St. Frances Xavier Cabrini
Maria Francesca Cabrini was born on July 15, 1850, at Sant'Angelo Lodigiano. The young girl was drawn toward a life of religious service at an early age, influenced by her older sister, a schoolteacher; her uncle, a priest who captured her imagination with tales of missionary work; and the Daughters of the Sacred Heart, who prepared her for a normal school diploma in 1870. Francesca, who had already vowed herself to virginity at the age of 12, tried to enter the Daughters of the Sacred Heart in 1872 but was denied on grounds of health. She had contracted smallpox while caring for the sick during an epidemic, and though recovered she did not seem physically strong. After brief employment as a teacher in Virdardo, she was persuaded to do charitable work in an orphanage at Codogno, where in 1877 she made her vows. In the same year she was appointed prioress of her new foundation, the Institute of Missionary Sisters of the Sacred Heart, which consisted at the outset of seven orphaned girls whom she had trained. As head of a religious order, she was entitled to be called "Mother."
Mother Cabrini had much to do in Italy, but she soon craved fulfillment of a lifelong wish to do missionary work in China. Pope Leo XIII and Bishop Scalabrini of Piacenza instead urged her to carry her talents to Italian immigrants in the slums of the United States, and dutifully but reluctantly she sailed in 1889 with six sisters. From modest beginnings in the New York City area Mother Cabrini and her followers gradually built a national and international network of some 70 institutions. In 1909 she became an American citizen. Her journeys in behalf of her mission, including 30 crossings of the Atlantic, occupied much of her time and energy, though she remained physically frail throughout her life. When World War I broke out in Europe, she dedicated her hospitals and nuns in Italy to the war effort there. On Dec. 22, 1917, after a brief illness, she died of malaria in her own Columbus Hospital in Chicago.

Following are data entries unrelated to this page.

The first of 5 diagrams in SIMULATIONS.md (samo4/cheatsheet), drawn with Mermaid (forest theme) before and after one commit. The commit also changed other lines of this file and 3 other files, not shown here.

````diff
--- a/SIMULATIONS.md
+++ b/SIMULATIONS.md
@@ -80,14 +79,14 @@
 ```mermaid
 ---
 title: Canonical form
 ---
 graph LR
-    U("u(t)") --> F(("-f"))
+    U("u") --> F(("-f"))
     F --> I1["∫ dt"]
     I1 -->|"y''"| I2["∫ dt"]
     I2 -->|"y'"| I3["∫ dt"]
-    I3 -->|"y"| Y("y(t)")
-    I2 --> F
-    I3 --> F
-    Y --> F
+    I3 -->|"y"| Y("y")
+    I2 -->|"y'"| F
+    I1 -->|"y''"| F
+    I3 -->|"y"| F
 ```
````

Cardinal George Mundelein of Chicago and others launched the process of her canonization in 1928. She was pronounced venerable in 1933, beatified in 1938, and canonized in 1946. Her remains, originally at West Park, N.Y., are now enshrined in the chapel of the Blessed Mother Cabrini High School in New York City. St. Frances Xavier Cabrini, though declared to have effected the two miracles necessary for canonization, is best remembered for her energetic labors among immigrants and the poor in the United States and for the establishment and staffing of orphanages, schools, hospitals, convents, and other facilities throughout the world.
Further Reading on St. Frances Xavier Cabrini
There are many biographies of St. Frances Xavier Cabrini, including Frances Parkinson Keyes's popular account, Mother Cabrini: Missionary to the World (1959). More scholarly are the work by a Benedictine of Stanbrook Abbey, Frances Xavier Cabrini (1944); Theodore Maynard, Too Small a World: The Life of Francesca Cabrini (1945); and Pietro Di Donato, Immigrant Saint: The Life of Mother Cabrini (1960).